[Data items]
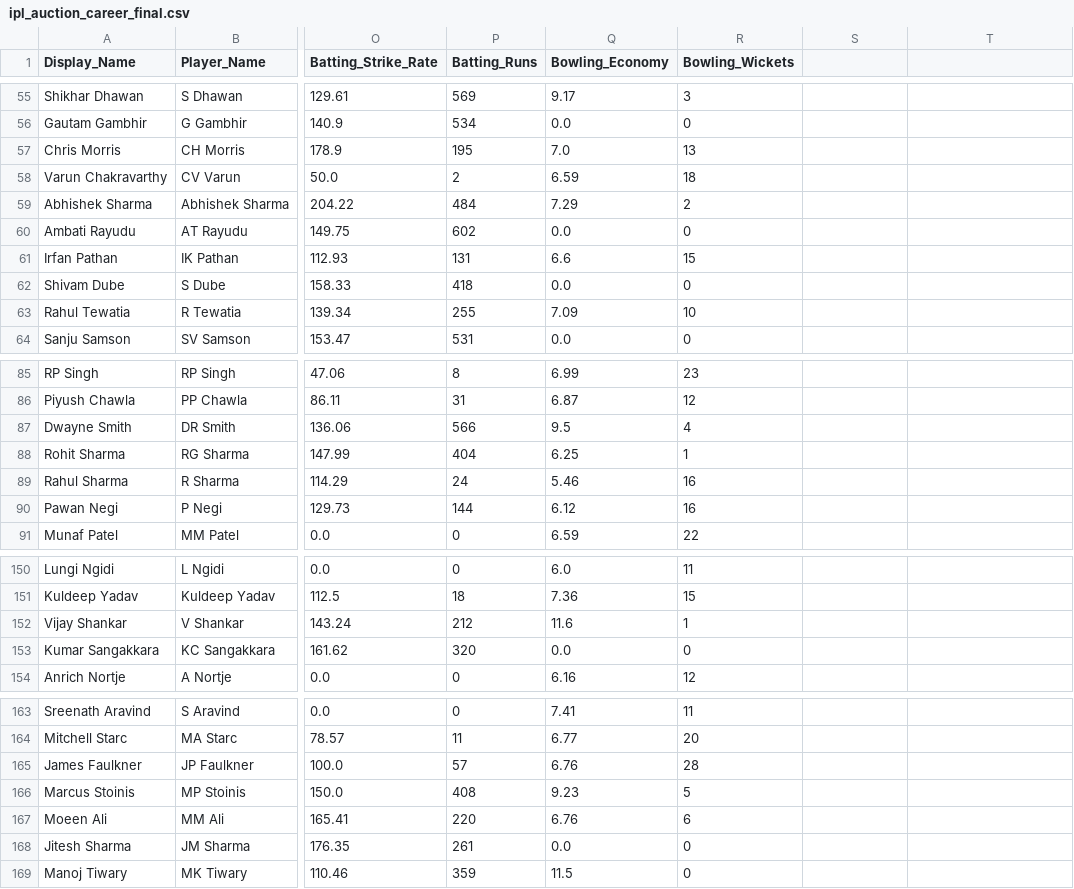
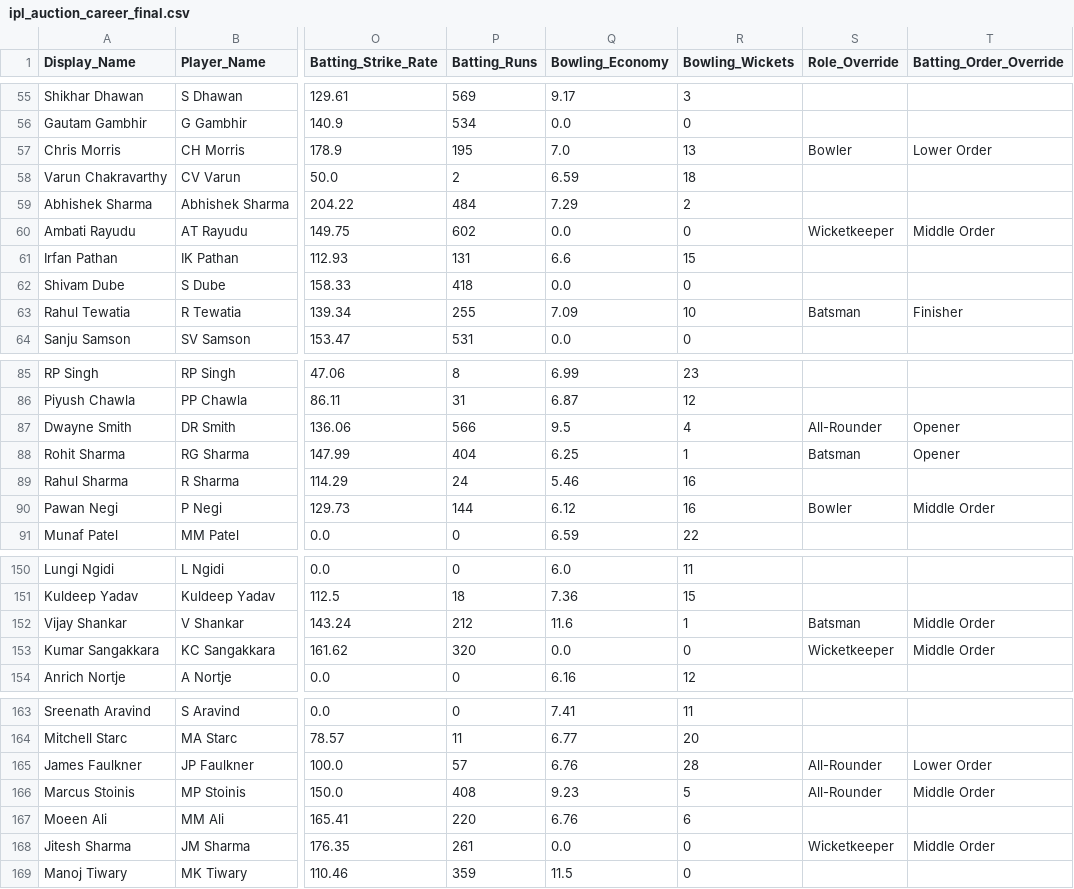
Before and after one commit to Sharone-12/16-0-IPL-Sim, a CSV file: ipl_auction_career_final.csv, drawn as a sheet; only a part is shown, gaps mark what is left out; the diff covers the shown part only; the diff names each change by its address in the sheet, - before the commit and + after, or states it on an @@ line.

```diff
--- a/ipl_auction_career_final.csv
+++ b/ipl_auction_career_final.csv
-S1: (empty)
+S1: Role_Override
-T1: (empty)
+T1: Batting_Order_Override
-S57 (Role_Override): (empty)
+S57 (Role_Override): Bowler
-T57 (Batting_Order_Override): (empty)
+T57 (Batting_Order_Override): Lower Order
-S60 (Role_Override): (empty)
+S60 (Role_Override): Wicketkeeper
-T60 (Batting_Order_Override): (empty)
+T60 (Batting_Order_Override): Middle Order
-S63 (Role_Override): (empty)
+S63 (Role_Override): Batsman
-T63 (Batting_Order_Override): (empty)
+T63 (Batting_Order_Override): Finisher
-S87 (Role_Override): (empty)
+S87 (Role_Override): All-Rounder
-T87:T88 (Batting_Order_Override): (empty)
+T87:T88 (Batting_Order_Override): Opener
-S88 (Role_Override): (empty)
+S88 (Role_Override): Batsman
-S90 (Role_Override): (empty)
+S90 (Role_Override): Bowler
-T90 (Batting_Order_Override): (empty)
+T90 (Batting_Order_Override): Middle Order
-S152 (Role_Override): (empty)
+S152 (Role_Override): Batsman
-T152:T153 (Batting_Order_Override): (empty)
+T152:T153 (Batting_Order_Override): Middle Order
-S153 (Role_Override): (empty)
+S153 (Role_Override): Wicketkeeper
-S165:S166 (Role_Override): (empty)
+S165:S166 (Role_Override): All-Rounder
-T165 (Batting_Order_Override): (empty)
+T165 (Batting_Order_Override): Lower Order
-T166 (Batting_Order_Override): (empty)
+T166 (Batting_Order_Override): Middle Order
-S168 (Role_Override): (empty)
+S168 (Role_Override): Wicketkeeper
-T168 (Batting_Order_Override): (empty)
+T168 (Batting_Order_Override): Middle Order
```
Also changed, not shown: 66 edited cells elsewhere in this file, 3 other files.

---

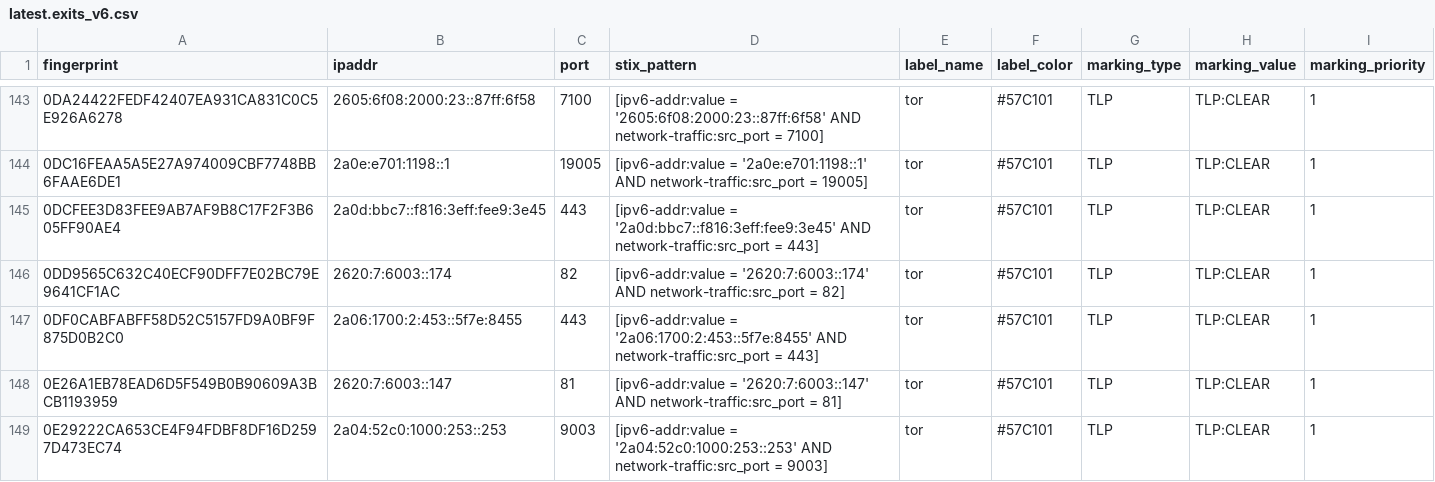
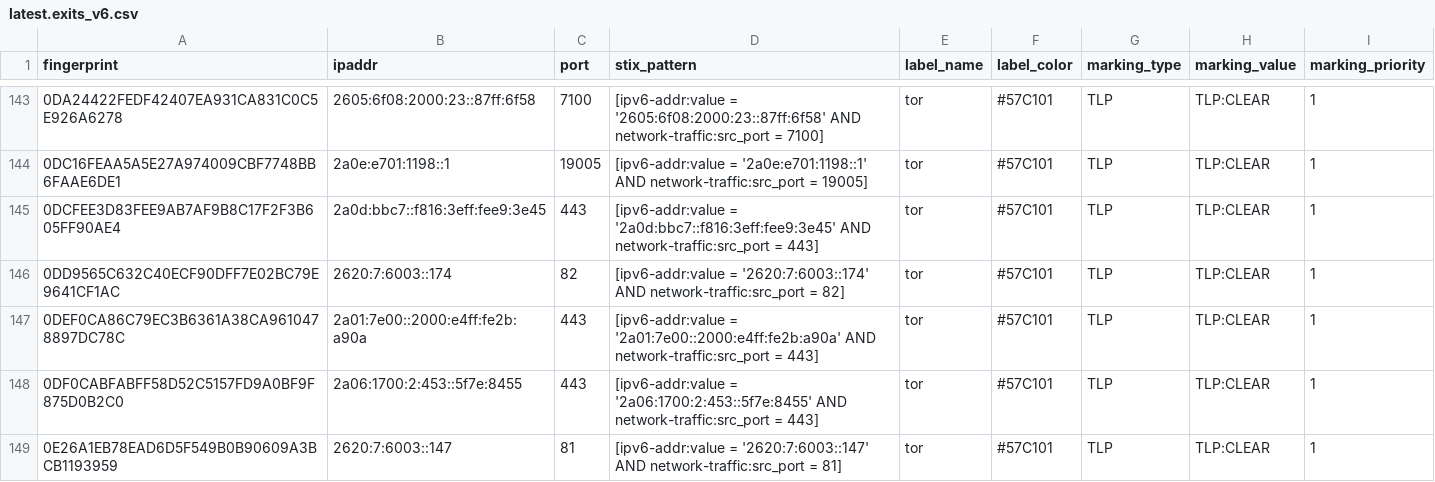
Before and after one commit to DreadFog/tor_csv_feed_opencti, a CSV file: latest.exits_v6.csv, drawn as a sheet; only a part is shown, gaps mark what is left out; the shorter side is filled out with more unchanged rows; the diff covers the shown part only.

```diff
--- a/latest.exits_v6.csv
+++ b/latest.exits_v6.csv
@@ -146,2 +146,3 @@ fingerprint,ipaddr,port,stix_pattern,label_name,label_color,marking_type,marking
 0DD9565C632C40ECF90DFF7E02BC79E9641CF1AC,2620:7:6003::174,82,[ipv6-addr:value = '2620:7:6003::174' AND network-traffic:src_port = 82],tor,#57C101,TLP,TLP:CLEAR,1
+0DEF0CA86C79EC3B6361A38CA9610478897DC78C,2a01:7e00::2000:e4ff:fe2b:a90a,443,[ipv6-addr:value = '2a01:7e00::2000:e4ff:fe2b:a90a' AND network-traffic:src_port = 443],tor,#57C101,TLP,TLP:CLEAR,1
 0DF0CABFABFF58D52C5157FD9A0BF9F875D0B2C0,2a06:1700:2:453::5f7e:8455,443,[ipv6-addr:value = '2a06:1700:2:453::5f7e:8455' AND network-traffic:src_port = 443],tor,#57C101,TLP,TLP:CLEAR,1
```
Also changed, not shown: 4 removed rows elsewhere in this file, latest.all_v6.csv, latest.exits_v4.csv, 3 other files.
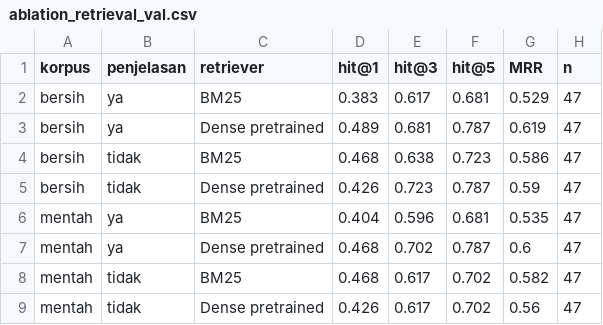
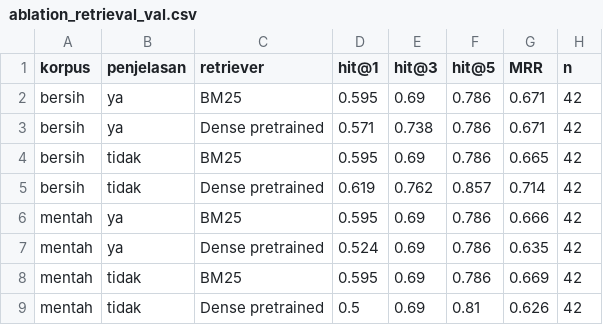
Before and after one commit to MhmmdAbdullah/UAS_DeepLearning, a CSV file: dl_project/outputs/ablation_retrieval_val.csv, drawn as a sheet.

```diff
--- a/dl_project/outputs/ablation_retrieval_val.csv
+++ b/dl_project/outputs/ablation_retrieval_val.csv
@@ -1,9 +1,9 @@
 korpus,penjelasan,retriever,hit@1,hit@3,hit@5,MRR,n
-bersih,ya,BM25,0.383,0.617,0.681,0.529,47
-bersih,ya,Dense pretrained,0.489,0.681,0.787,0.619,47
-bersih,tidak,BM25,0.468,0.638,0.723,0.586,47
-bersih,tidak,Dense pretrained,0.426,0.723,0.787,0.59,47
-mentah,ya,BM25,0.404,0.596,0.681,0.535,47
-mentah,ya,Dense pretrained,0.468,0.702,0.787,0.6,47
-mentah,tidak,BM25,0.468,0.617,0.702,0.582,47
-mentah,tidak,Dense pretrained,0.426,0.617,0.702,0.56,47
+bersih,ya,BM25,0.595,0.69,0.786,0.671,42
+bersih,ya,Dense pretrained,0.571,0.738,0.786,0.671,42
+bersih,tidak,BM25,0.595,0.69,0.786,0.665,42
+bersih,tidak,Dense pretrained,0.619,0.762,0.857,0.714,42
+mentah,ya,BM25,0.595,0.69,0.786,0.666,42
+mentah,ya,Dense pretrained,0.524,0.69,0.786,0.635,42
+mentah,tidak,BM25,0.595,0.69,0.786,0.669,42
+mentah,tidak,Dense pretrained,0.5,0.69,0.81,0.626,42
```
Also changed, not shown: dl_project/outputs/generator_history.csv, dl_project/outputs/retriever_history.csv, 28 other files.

What to do —
Given the records above, restate word for word only the lines starting at the one with "Before and after one commit to Sharone-12/16-0-IPL-Sim, a" and ending at the one with "Also changed, not shown: 66".

Your response —
Before and after one commit to Sharone-12/16-0-IPL-Sim, a CSV file: ipl_auction_career_final.csv, drawn as a sheet; only a part is shown, gaps mark what is left out; the diff covers the shown part only; the diff names each change by its address in the sheet, - before the commit and + after, or states it on an @@ line.

```diff
--- a/ipl_auction_career_final.csv
+++ b/ipl_auction_career_final.csv
-S1: (empty)
+S1: Role_Override
-T1: (empty)
+T1: Batting_Order_Override
-S57 (Role_Override): (empty)
+S57 (Role_Override): Bowler
-T57 (Batting_Order_Override): (empty)
+T57 (Batting_Order_Override): Lower Order
-S60 (Role_Override): (empty)
+S60 (Role_Override): Wicketkeeper
-T60 (Batting_Order_Override): (empty)
+T60 (Batting_Order_Override): Middle Order
-S63 (Role_Override): (empty)
+S63 (Role_Override): Batsman
-T63 (Batting_Order_Override): (empty)
+T63 (Batting_Order_Override): Finisher
-S87 (Role_Override): (empty)
+S87 (Role_Override): All-Rounder
-T87:T88 (Batting_Order_Override): (empty)
+T87:T88 (Batting_Order_Override): Opener
-S88 (Role_Override): (empty)
+S88 (Role_Override): Batsman
-S90 (Role_Override): (empty)
+S90 (Role_Override): Bowler
-T90 (Batting_Order_Override): (empty)
+T90 (Batting_Order_Override): Middle Order
-S152 (Role_Override): (empty)
+S152 (Role_Override): Batsman
-T152:T153 (Batting_Order_Override): (empty)
+T152:T153 (Batting_Order_Override): Middle Order
-S153 (Role_Override): (empty)
+S153 (Role_Override): Wicketkeeper
-S165:S166 (Role_Override): (empty)
+S165:S166 (Role_Override): All-Rounder
-T165 (Batting_Order_Override): (empty)
+T165 (Batting_Order_Override): Lower Order
-T166 (Batting_Order_Override): (empty)
+T166 (Batting_Order_Override): Middle Order
-S168 (Role_Override): (empty)
+S168 (Role_Override): Wicketkeeper
-T168 (Batting_Order_Override): (empty)
+T168 (Batting_Order_Override): Middle Order
```
Also changed, not shown: 66 edited cells elsewhere in this file, 3 other files.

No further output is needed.